The majority of the medical devices in India will come under the licensing regime from October 1 as notified by the central government, with Union Health Minister Mansukh Mandaviya refusing to relax the deadline for compulsory registration.
According to official sources, the government has received several representations from manufacturers and their associations seeking an extension of the October 1 deadline for registration of Class A-low risk and Class B-low to moderate risk medical devices.
In a review meeting held last week, Mandaviya categorically stated there will be no deferment of the deadline and urged all manufacturers to register their medical devices within the set timeframe.
He also ordered the Central Drugs Standard Control Organisation to assist manufacturers who have not yet applied for registration.
As per the rules, unregistered devices will not be deemed authorized and manufacturers may face penal action, an official source said.
''The registration will help in the regulation of medical devices, establishing quality standards which will help in export of these devices and also make India an export hub for these devices soon,'' the source said.
Currently, only 37 medical devices such as cardiac stents, heart valves, orthopedic implants, catheters, X-ray machines, and ultrasound equipment are regulated under the Drugs and Cosmetics Act, 1940, for safety, quality, and effectiveness.
A license is presently required to manufacture or import these 37 categories of medical devices.
All 609 class A and 1,055 class B medical devices that are manufactured in India or are imported have to be registered and licensed by October 1 this year, while 596 class C- moderate to high risk and 87 class D- high-risk devices have to be registered by October 1 next year.

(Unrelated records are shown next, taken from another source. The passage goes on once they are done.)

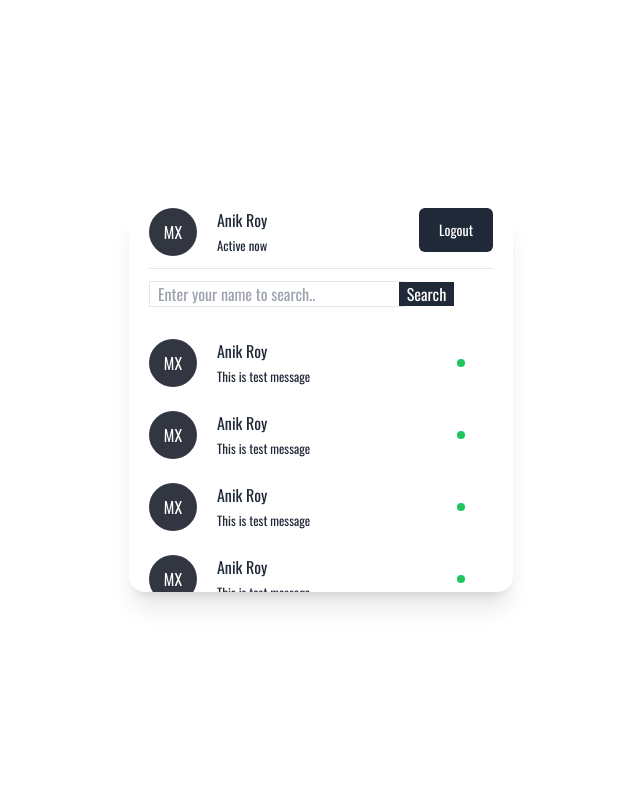
After one commit to Anikroy7/letsConnected, a PHP site: page /users.html in a window 1280 px wide. The commit adds this page. Shown: the whole page, without its empty margins (319-959 px from the left). Run offline with PHP 8.4, Linux system fonts and the light colour scheme; some libraries are stand-ins or nearby versions.

Commit message:
login and users ui implement

```diff
--- a/custom.css
+++ b/custom.css
@@ -5,3 +5,12 @@ body {
     font-family: 'Oswald', sans-serif;
 
 }
+
+
+#users_container {
+    overflow-y: auto;
+}
+
+#users_container::-webkit-scrollbar {
+    width: 0px;
+}
--- /dev/null
+++ b/users.html
@@ -0,0 +1,196 @@
+<!DOCTYPE html>
+<html lang="en">
+
+<head>
+    <meta charset="UTF-8">
+    <meta http-equiv="X-UA-Compatible" content="IE=edge">
+    <meta name="viewport" content="width=device-width, initial-scale=1.0">
+
+    <!-- Custom css Link -->
+    <link rel="stylesheet" href="custom.css">
+
+    <!-- Google Fonts Link -->
+    <link rel="preconnect" href="https://fonts.googleapis.com">
+    <link rel="preconnect" href="https://fonts.gstatic.com" crossorigin>
+    <link href="https://fonts.googleapis.com/css2?family=Fira+Sans:ital@1&family=Oswald&display=swap" rel="stylesheet">
+
+    <!-- Font Awesome Cdn link -->
+    <script src="https://kit.fontawesome.com/b6b2afb38b.js" crossorigin="anonymous"></script>
+
+    <!-- Tailwind and Daisy ui Cdn Link -->
+    <link href="https://cdn.jsdelivr.net/npm/daisyui@2.40.1/dist/full.css" rel="stylesheet" type="text/css" />
+    <script src="https://cdn.tailwindcss.com"></script>
+
+    <title>Let's Connected</title>
+
+</head>
+
+<body>
+    <!-- Register account section -->
+
+    <section class="flex justify-center items-center h-screen">
+        <div class="card w-96 bg-white shadow-xl">
+            <section id="users_container" class="px-5 h-96 ">
+
+                <!-- Main users -->
+                <div class="sticky top-0 z-20 bg-white">
+                    <div class="flex justify-between">
+                        <div class="flex items-center justify-center">
+                            <div class="avatar placeholder">
+                                <div class="bg-neutral-focus text-neutral-content rounded-full w-12">
+                                    <span>MX</span>
+                                </div>
+                            </div>
+                            <div class="ml-5">
+                                <span class="block">Anik Roy</span>
+                                <small>Active now</small>
+                            </div>
+                        </div>
+                        <div>
+                            <button
+                                class="inline-block cursor-pointer rounded-md bg-gray-800 px-4 py-3 text-center text-sm px-5 text-white transition duration-200 ease-in-out hover:bg-gray-900">Logout</button>
+                        </div>
+                    </div>
+                    <div class="h-px bg-slate-200 w-full my-3"></div>
+
+                    <div class="row mb-8">
+                        <input type="text" class="border col-8 w-64 pl-2" name="search" id=""
+                            placeholder="Enter your name to search..">
+                        <button
+                            class="bg-gray-800 text-white relative right-[10px] px-2 hover:bg-gray-900 col-4">Search</button>
+                    </div>
+                </div>
+
+
+
+
+                <!------------------------ All users  ---------------->
+                <section class="z-10">
+
+                    <!-- 1 user -->
+                    <section class="flex justify-between items-center ">
+                        <div iv class="flex items-center justify-center">
+                            <div class="avatar placeholder">
+                                <div class="bg-neutral-focus text-neutral-content rounded-full w-12">
+                                    <span>MX</span>
+                                </div>
+                            </div>
+                            <div class="ml-5">
+                                <span class="block">Anik Roy</span>
+                                <small>This is test message</small>
+                            </div>
+                        </div>
+
+                        <div class="bg-neutral-focus bg-green-500 rounded-full w-2 h-2 mr-7">
+                        </div>
+                    </section>
+
+                    <!-- 2 user -->
+                    <section class="flex justify-between items-center mt-6">
+                        <div class="flex items-center justify-center">
+                            <div class="avatar placeholder">
+                                <div class="bg-neutral-focus text-neutral-content rounded-full w-12">
+                                    <span>MX</span>
+                                </div>
+                            </div>
+                            <div class="ml-5">
+                                <span class="block">Anik Roy</span>
+                                <small>This is test message</small>
+                            </div>
+                        </div>
+
+                        <div class="bg-neutral-focus bg-green-500 rounded-full w-2 h-2 mr-7">
+                        </div>
+                    </section>
+
+
+
+                    <!-- 3 user -->
+                    <section class="flex justify-between items-center mt-6">
+                        <div class="flex items-center justify-center">
+                            <div class="avatar placeholder">
+                                <div class="bg-neutral-focus text-neutral-content rounded-full w-12">
+                                    <span>MX</span>
+                                </div>
+                            </div>
+                            <div class="ml-5">
+                                <span class="block">Anik Roy</span>
+                                <small>This is test message</small>
+                            </div>
+                        </div>
+
+                        <div class="bg-neutral-focus bg-green-500 rounded-full w-2 h-2 mr-7">
+                        </div>
+                    </section>
+
+
+
+                    <!-- 4 user -->
+                    <section class="flex justify-between items-center mt-6">
+                        <div class="flex items-center justify-center">
+                            <div class="avatar placeholder">
+                                <div class="bg-neutral-focus text-neutral-content rounded-full w-12">
+                                    <span>MX</span>
+                                </div>
+                            </div>
+                            <div class="ml-5">
+                                <span class="block">Anik Roy</span>
+                                <small>This is test message</small>
+                            </div>
+                        </div>
+
+                        <div class="bg-neutral-focus bg-green-500 rounded-full w-2 h-2 mr-7">
+                        </div>
+                    </section>
+
+
+
+
+                    <!-- 5 user -->
+                    <section class="flex justify-between items-center mt-6">
+                        <div class="flex items-center justify-center">
+                            <div class="avatar placeholder">
+                                <div class="bg-neutral-focus text-neutral-content rounded-full w-12">
+                                    <span>MX</span>
+                                </div>
+                            </div>
+                            <div class="ml-5">
+                                <span class="block">Anik Roy</span>
+                                <small>This is test message</small>
+                            </div>
+                        </div>
+
+                        <div class="bg-neutral-focus bg-green-500 rounded-full w-2 h-2 mr-7">
+                        </div>
+                    </section>
+
+
+
+
+                    <!-- 6 user -->
+                    <section class="flex justify-between items-center mt-6">
+                        <div class="flex items-center justify-center">
+                            <div class="avatar placeholder">
+                                <div class="bg-neutral-focus text-neutral-content rounded-full w-12">
+                                    <span>MX</span>
+                                </div>
+                            </div>
+                            <div class="ml-5">
+                                <span class="block">Anik Roy</span>
+                                <small>This is test message</small>
+                            </div>
+                        </div>
+
+                        <div class="bg-neutral-focus bg-green-500 rounded-full w-2 h-2 mr-7">
+                        </div>
+                    </section>
+
+                </section>
+                <!-- users section end -->
+            </section>
+
+        </div>
+    </section>
+</body>
+
+</html>
```
Also changed, not shown: index.html (+58 -3 lines), login.html (+80 -0 lines).
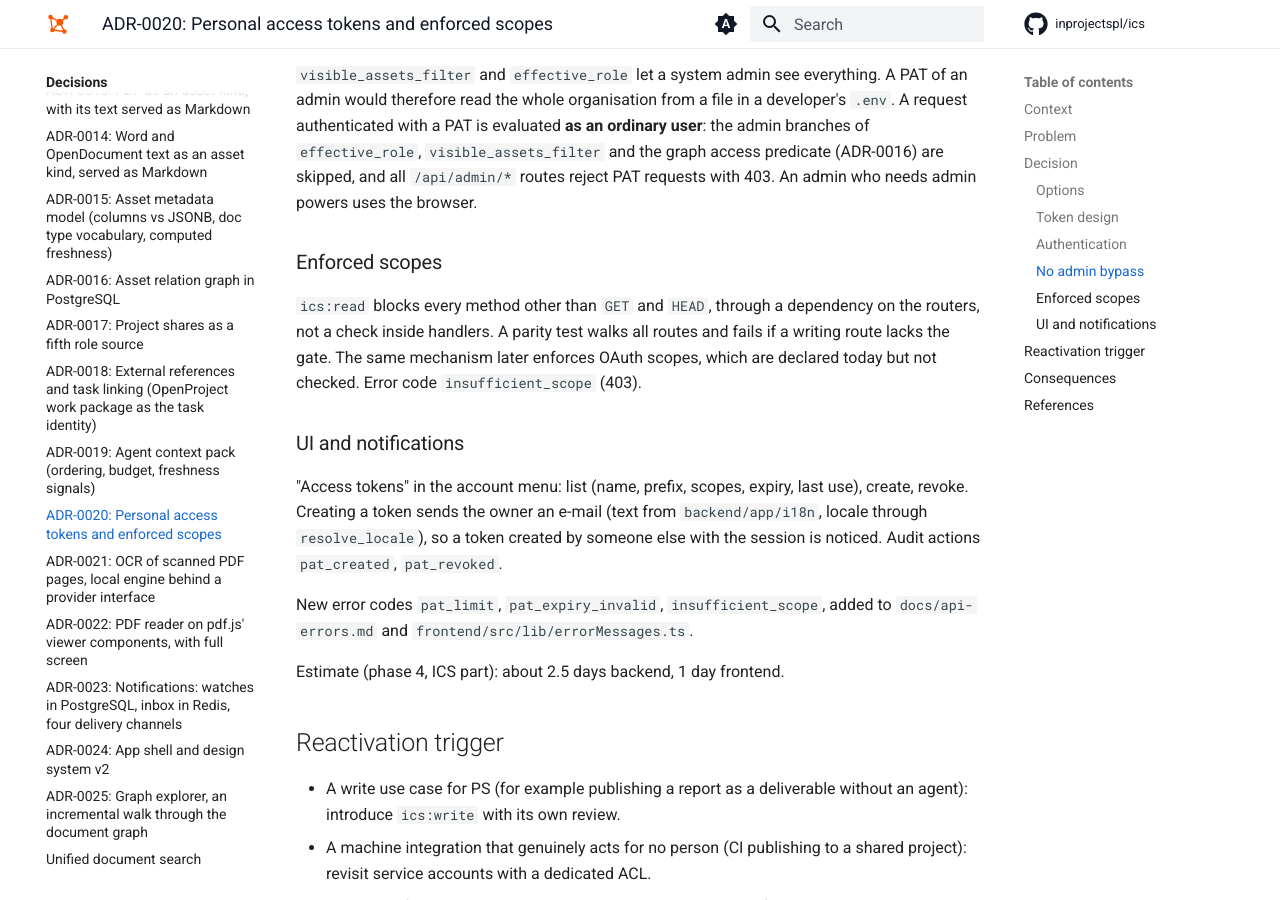
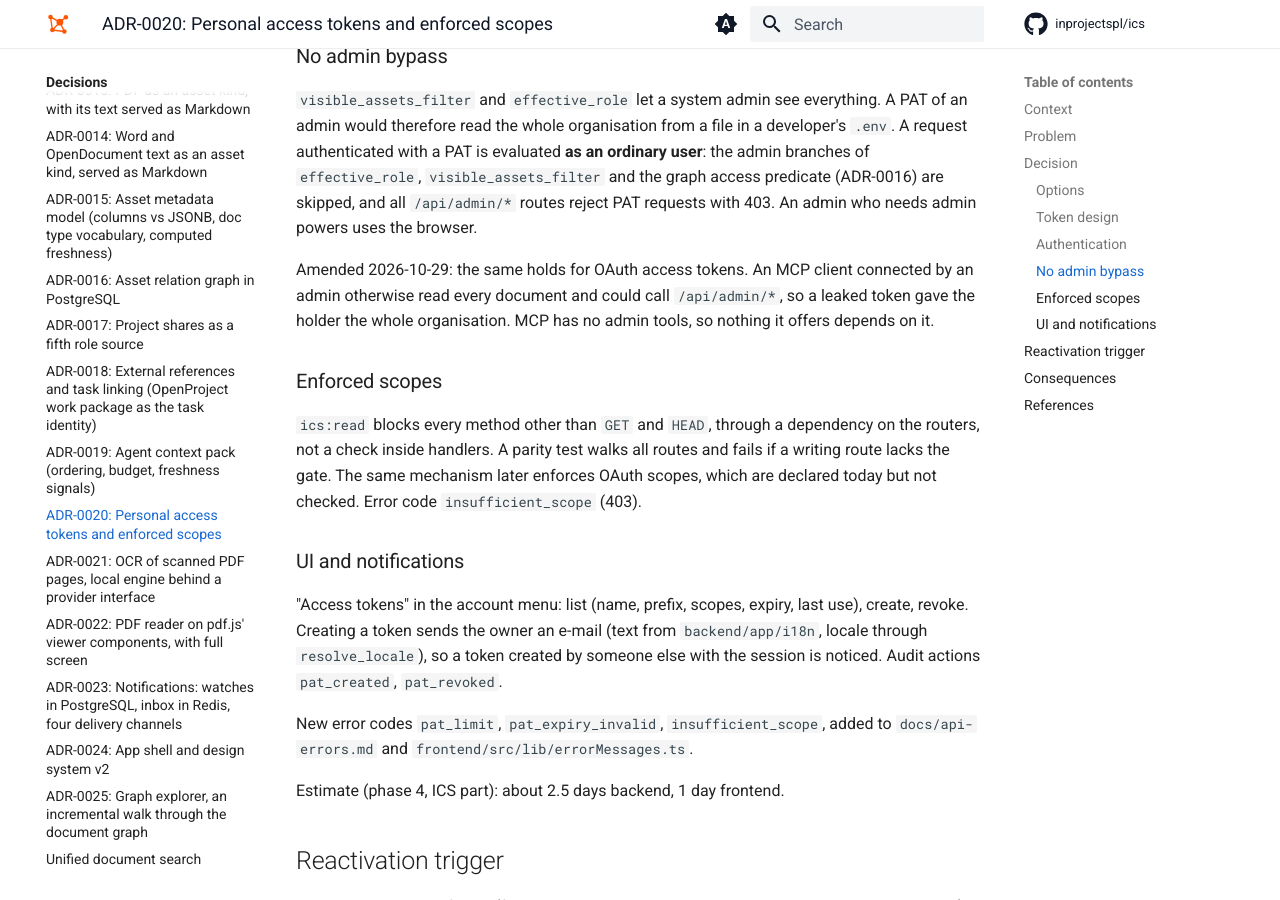
Before and after one commit to inprojectspl/ics, an MkDocs documentation site: the page built from docs/decisions/0020-personal-access-tokens.md, in a window 1280 px wide and 900 px high, scrolled down 2308 px. Built offline with MkDocs 1.6.1 and Material for MkDocs 9.7.7, drawn with Linux system fonts in a browser that asks for light colours; comment, search, counter and statistics services are not loaded; some of the changed text lies outside the part shown.

Commit message:
fix(auth): drop admin powers for OAuth bearer tokens
An admin's MCP token read every document and reached /api/admin/*, so a leaked token exposed the whole organisation. Like a personal access token, an OAuth request is now evaluated as an ordinary user (ADR-0020, amended).

```diff
--- a/docs/decisions/0020-personal-access-tokens.md
+++ b/docs/decisions/0020-personal-access-tokens.md
@@ -1,6 +1,7 @@
 # ADR-0020: Personal access tokens and enforced scopes
 
-**Status:** Accepted, 2026-09-26. Implemented (phase 4 of the document graph work).
+**Status:** Accepted, 2026-09-26. Implemented (phase 4 of the document graph work). Amended
+2026-10-29: OAuth access tokens lose admin powers the same way.
 **Decision owners:** Owner.
 **Scope:** new table `personal_access_tokens`, `backend/app/auth.py` (bearer branch),
 `backend/app/permissions.py` (no admin bypass for PAT requests), a scope dependency on
@@ -77,6 +78,10 @@
 skipped, and all `/api/admin/*` routes reject PAT requests with 403. An admin who needs
 admin powers uses the browser.
 
+Amended 2026-10-29: the same holds for OAuth access tokens. An MCP client connected by an
+admin otherwise read every document and could call `/api/admin/*`, so a leaked token gave the
+holder the whole organisation. MCP has no admin tools, so nothing it offers depends on it.
+
 ### Enforced scopes
 
 `ics:read` blocks every method other than `GET` and `HEAD`, through a dependency on the
```
Also changed, not shown: CHANGELOG.md (+3 -0 lines), docs/guide/administration.md (+1 -1 lines), docs/guide/ai-agents.md (+2 -0 lines), docs/guide/documents.md (+1 -1 lines), 3 other files.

The government issued a notice on July 11 requesting all the manufacturers to apply for obtaining manufacturing licenses from the respective State Licensing Authorities (SLAs) to avoid delay in the regulatory process.
(This story has not been edited by Devdiscourse staff and is auto-generated from a syndicated feed.)